SECTION XII.

Of a supposed Tendency of these Principles to Athe

ism and Licentiousness.

IF any object against what has been maintained that it tends to Atheism, I know not on what grounds such an objection can be raised, unless it be that some Atheists have held a doctrine of necessity which they suppose to be like this. But if it be so, I am persuaded the Arminians would not look upon it jast, that their notion of freedom and contingence should be charged with a tendency to all the errors that ever any embraced, who have held such opinions. The Stoic philosophers, whora the Calvinists are charged with agreeing with, were no Atheists, but the greatest Theists and nearest akin to Christians in their opinions concerning the unity and the perfections of the Godhead, of all the heathen philosophers.
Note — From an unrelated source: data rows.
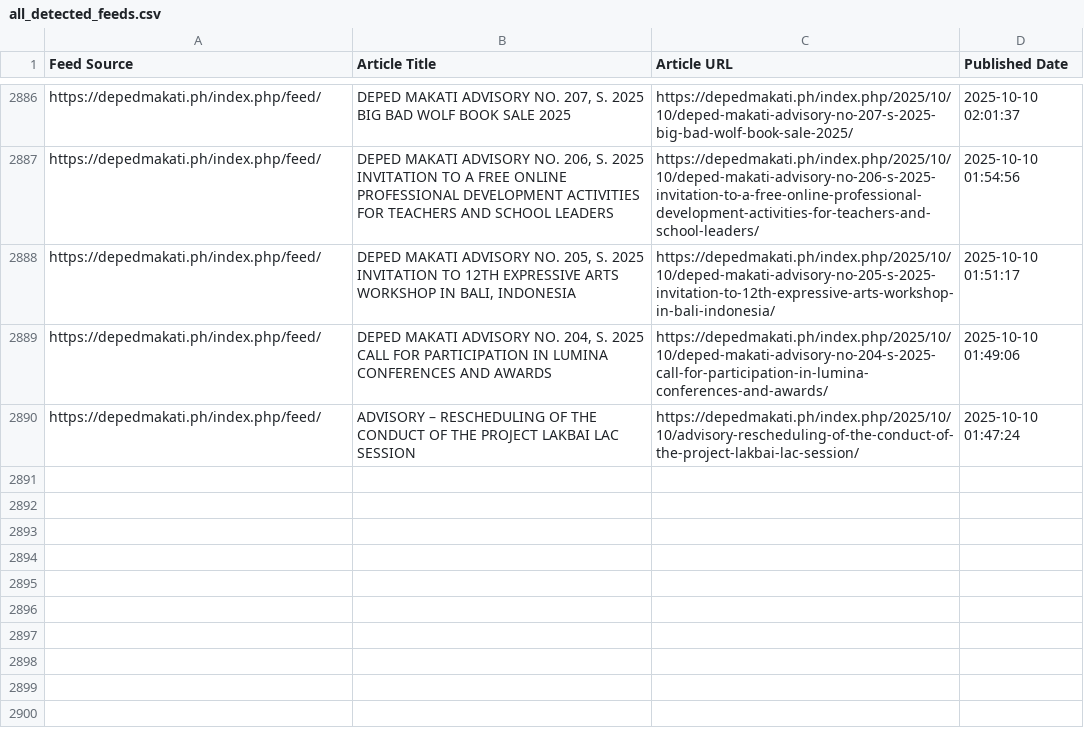
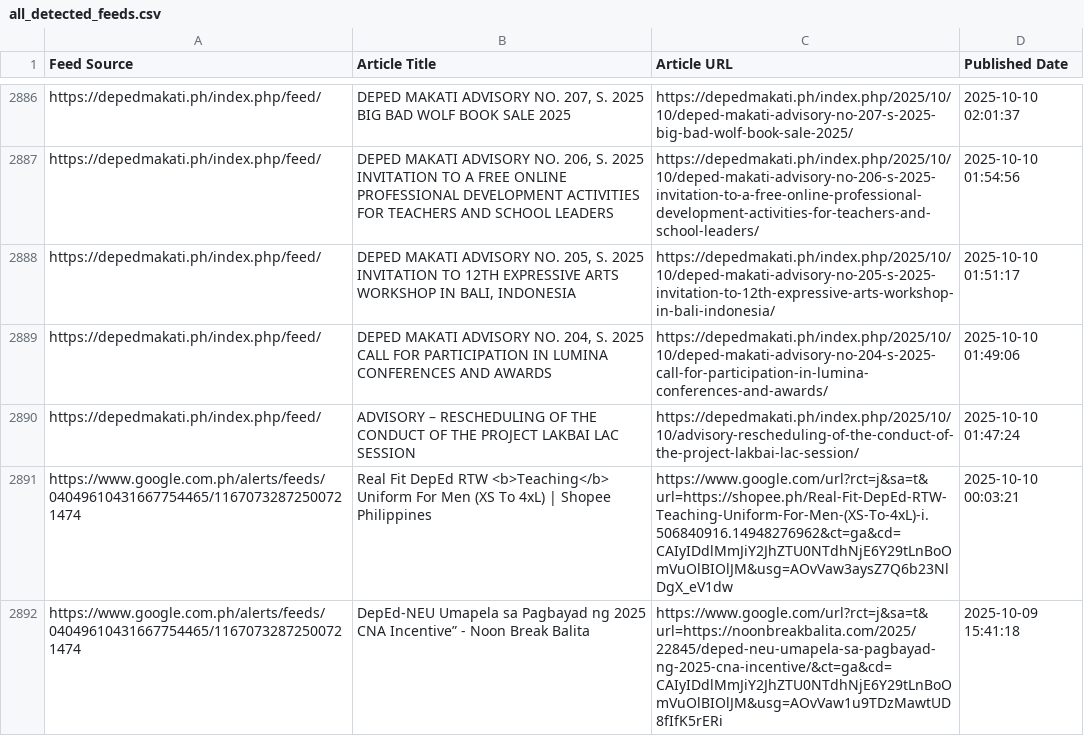
Before and after one commit to mabagarlene/bettermark, a CSV file: all_detected_feeds.csv, drawn as a sheet; only a part is shown, gaps mark what is left out; the diff names each change by its address in the sheet, - before the commit and + after, or states it on an @@ line.

Commit message:
Update feed data - 2025-10-10 03:50:00 UTC

```diff
--- a/all_detected_feeds.csv
+++ b/all_detected_feeds.csv
+row 2891: https://www.google.com.ph/alerts/feeds/04049610431667754465/11670732872500721474 | Real Fit DepEd RTW <b>Teaching</b> Uniform For Men (XS To 4xL) | Shopee Philippines | https://www.google.com/url?rct=j&sa=t&url=https://shopee.ph/Real-Fit-DepEd-RTW-Teaching-Uniform-For-Men-(XS-To-4xL)-i.506840916.14948276962&ct=ga&cd=CAIyIDdlMmJiY2JhZTU0NTdhNjE6Y29tLnBoOmVuOlBIOlJM&usg=AOvVaw3aysZ7Q6b23NlDgX_eV1dw | 2025-10-10 00:03:21
+row 2892: https://www.google.com.ph/alerts/feeds/04049610431667754465/11670732872500721474 | DepEd-NEU Umapela sa Pagbayad ng 2025 CNA Incentive” - Noon Break Balita | https://www.google.com/url?rct=j&sa=t&url=https://noonbreakbalita.com/2025/22845/deped-neu-umapela-sa-pagbayad-ng-2025-cna-incentive/&ct=ga&cd=CAIyIDdlMmJiY2JhZTU0NTdhNjE6Y29tLnBoOmVuOlBIOlJM&usg=AOvVaw1u9TDzMawtUD8fIfK5rERi | 2025-10-09 15:41:18
```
And Epicurus, that chief father of Atheism, maintained no such doctrine of necessity, but was the greatest maintainer of contingence.

The doctrine of necessity, which supposes a necessary connexion of all events, on some antecedent ground and reason of their existence, is the only medium 'we have to prove the being of God. And the contrary doctrine of contingence,

even as maintained by Arminians, (which certainly implies or infers, that events may come into existence, or begin to be without dependence on any thing foregoing, as their causer ground or reason) takes away all proof of the being of God; which proof is summarily expressed by the apostle, in Rom. i. 20. And this is a tendency to Atheism with a witness. So thats indeed, it is the doctrine of Arminians, and not of the Calvinists, that is justly charged with a tendency to Atheism ; it being built on a foundation that is the utter subversion of every demonstrative argument for the proof of a Deity, as has been shown, Part II. Sec. 3.

And whereas it has often been said, that the Calvinistic doctrine of necessity saps the foundations of all religion and virtue, and tends to the greatest licentiousness of practice : This objection is built on the pretence, that our doctrine renders vain all means and endeavors, in order to be virtuous and religious. Which pretence has been already particularly considered in the 5th Section of this Part; where it has been demonstrated, that this doctrine has no such tendency ; but that such a tendency is truly to be charged on the contrary doctrine ; inasmuch as the notion of contingence, which their doctrine implies, in its certain consequences, overthrows all connexion in every degree, between endeavor and event, means and end.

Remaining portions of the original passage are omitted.